Never to decide. Leave strings to float.
Sky, tree line against 8 p.m. red, it is July yet white snow on the peaks.
Don’t expect notes and memories to explain anything, they’re the detritus calendars provide.
When was the child born, when did the gray-and-white kitten appear in the yard?
Resembling tipis that rot to the ground years hence. Or in winter or the child’s next birthday.
Certain things must continue but in different hues.
Mother be forgotten, buffalo meat cut to strips to dry. The sun. Never knowing when rain will return.
Grandfather (who will soon be gone) only asks the riddle, never tells the answer. Oh, la.
"Berkshire Hills" © Carl Bowlby; used by permission.
Grace Marie Grafton’s book Jester was published in 2013 by Hip Pocket Press. She is the author of six collections of poetry. Her poems won first prize in the Soul-Making Keats Literary Competition (National League of American Pen Women, San Francisco) and the annual Bellingham Review contest, and have received an Honorable Mention in Anderbo and Sycamore Review contests.
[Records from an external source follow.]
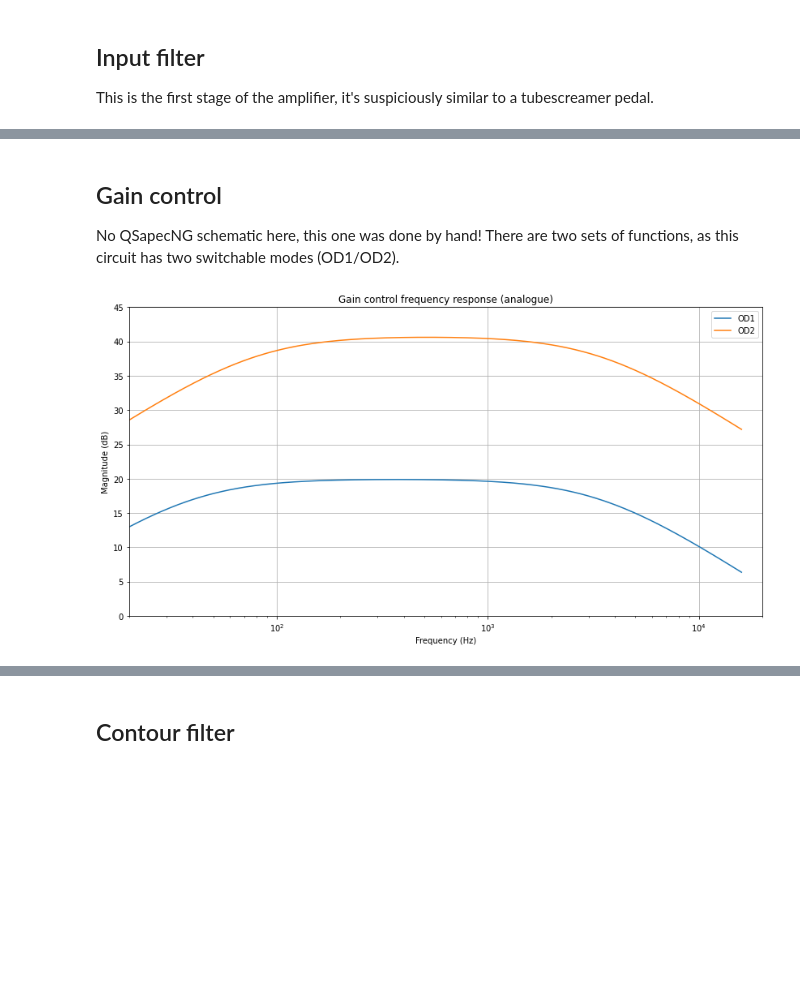
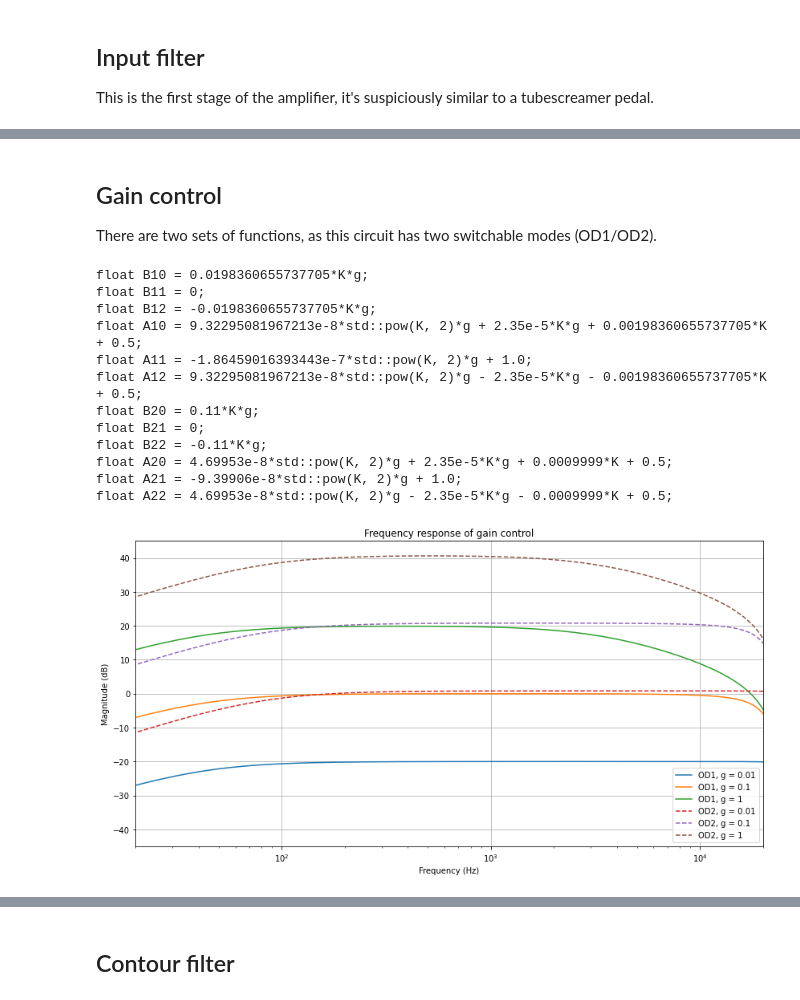
Before and after one commit to Barabas5532/valvestate_sim, a Jupyter notebook: binder/valvestate.ipynb, the cells around one changed output, grey strips where cells are left out. Drawn from its saved outputs; the diff is of its cells as text; code cells hidden in the pictures; blank space fills up the shorter version.

```diff
--- a/binder/valvestate.ipynb
+++ b/binder/valvestate.ipynb
@@ -11,7 +12,11 @@ import sympy
 import re
 # %%
 # Sample rate to use when plotting digital filter responses
-rate = 96000
+rate = 48000
+# Bilinear transform parameter, optimal at DC
+k = 2*rate
+
+# Default plot settings
 plt.rcParams["figure.figsize"] = (14, 7)
 plt.rcParams['axes.grid'] = True
 
@@ -81,3 +68,6 @@ def plot_frequency_response(B, A, rate=44100, k=2*rate):
+# %%
+def substitute_parameter(A, parameters):
+    return [float(sympy.sympify(AA).subs(parameters)) for AA in A]
 # %% [markdown]
 ## Input filter
 
@@ -106,41 +117,70 @@ float A2 = 1.10449884469421e-9*std::pow(K, 2) - 0.000115449950739352*K + 0.5;
 # %% [markdown]
 ## Gain control
 
-No QSapecNG schematic here, this one was done by hand! There are two sets of functions, as this circuit has two switchable modes (OD1/OD2).
+There are two sets of functions, as this circuit has two switchable modes (OD1/OD2).
 # %%
+# OD1.info / OD2.info
 C1 = 220e-9
 C2 = 47e-12
 R1 = 22e3
 R2 = 100e3
 Rg = sympy.symbols("Rg")
 Rg_value = 1e6
 
-B1 = [R1*Rg*C1, sympy.Integer(0)]
-A1 = [R1*R2*Rg*C1*C2, R1*R2*C1 + R1*Rg*C2 + R2*Rg*C2, sympy.Rational(R1+R2)]
+B1 = [R1*Rg*C1, 0]
+A1 = [R1*R2*Rg*C1*C2, R1*R2*C1 + R1*Rg*C2 + R2*Rg*C2, R1+R2]
 
-B2 = [Rg*C1, sympy.Integer(0)]
+B2 = [Rg*C1, 0]
 R1 = 9.09e3
-A2 = [R1*Rg*C1*C2, R1*C1 + Rg*C2, sympy.Integer(1)]
+A2 = [R1*Rg*C1*C2, R1*C1 + Rg*C2, 1]
 
-B1_sub = [float(exp.subs(Rg, Rg_value)) for exp in B1]
-A1_sub = [float(exp.subs(Rg, Rg_value)) for exp in A1]
-B2_sub = [float(exp.subs(Rg, Rg_value)) for exp in B2]
-A2_sub = [float(exp.subs(Rg, Rg_value)) for exp in A2]
+g = sympy.symbols("g")
 
-f1 = signal.lti(B1_sub, A1_sub)
-f2 = signal.lti(B2_sub, A2_sub)
-w1, H1 = signal.freqresp(f1)
-w2, H2 = signal.freqresp(f2)
+tf1_s = ((B1[0]*s)/(A1[0]*s**2 + A1[1]*s + A1[2])).subs(Rg, Rg_value*g)
+tf2_s = ((B2[0]*s)/(A2[0]*s**2 + A2[1]*s + A2[2])).subs(Rg, Rg_value*g)
+
+B1z, A1z = bilinear_transform(tf1_s)
+B2z, A2z = bilinear_transform(tf2_s)
+
+print_as_cpp_coefficients(B1z, "B1")
+print_as_cpp_coefficients(A1z, "A1")
+print_as_cpp_coefficients(B2z, "B2")
+print_as_cpp_coefficients(A2z, "A2")
+
+G = [0.01, 0.1, 1]
 
 plt.figure()
-plt.semilogx(w1/2/np.pi, 20*np.log10(np.abs(H1)), label="OD1")
-plt.semilogx(w2/2/np.pi, 20*np.log10(np.abs(H2)), label="OD2")
-plt.title("Gain control frequency response (analogue)")
+for B, A, label, linestyle in [[B1z, A1z, "OD1", "-"], [B2z, A2z, "OD2", "--"]]:
+    for gg in G:
+        subs = {K:k, g:gg}
+        b = substitute_parameter(B, subs)
+        a = substitute_parameter(A, subs)
+
+        f = signal.dlti(b, a)
+        w, H = signal.dfreqresp(f)
+
+        # ignore divide by 0 errors
+        with np.errstate(divide='ignore'):
+            plt.semilogx(w/2/np.pi*rate, 20*np.log10(np.abs(H)), label=f"{label}, g = {gg}", linestyle=linestyle)
+
+plt.legend()
+plt.title("Frequency response of gain control")
 plt.xlabel("Frequency (Hz)")
 plt.ylabel("Magnitude (dB)")
 plt.xlim(20, 20e3)
-plt.ylim(0, 45)
-plt.legend()
+plt.ylim(-45, 45)
 plt.show()
 # %% [output]
+float B10 = 0.0198360655737705*K*g;
+float B11 = 0;
+float B12 = -0.0198360655737705*K*g;
+float A10 = 9.32295081967213e-8*std::pow(K, 2)*g + 2.35e-5*K*g + 0.00198360655737705*K + 0.5;
+float A11 = -1.86459016393443e-7*std::pow(K, 2)*g + 1.0;
+float A12 = 9.32295081967213e-8*std::pow(K, 2)*g - 2.35e-5*K*g - 0.00198360655737705*K + 0.5;
+float B20 = 0.11*K*g;
+float B21 = 0;
+float B22 = -0.11*K*g;
+float A20 = 4.69953e-8*std::pow(K, 2)*g + 2.35e-5*K*g + 0.0009999*K + 0.5;
+float A21 = -9.39906e-8*std::pow(K, 2)*g + 1.0;
+float A22 = 4.69953e-8*std::pow(K, 2)*g - 2.35e-5*K*g - 0.0009999*K + 0.5;
-[figure, old version]
+[figure, new version]
```
Also changed, not shown: parts of 13 cells of this notebook.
Her work has twice been nominated for a Pushcart Prize.
Grafton’s poems have recently appeared in Fifth Wednesday, Cortland Review, The Offending Adam, Canary, CA Quarterly, Sin Fronteras, Ambush Review, PoetryMagazine.com, and others.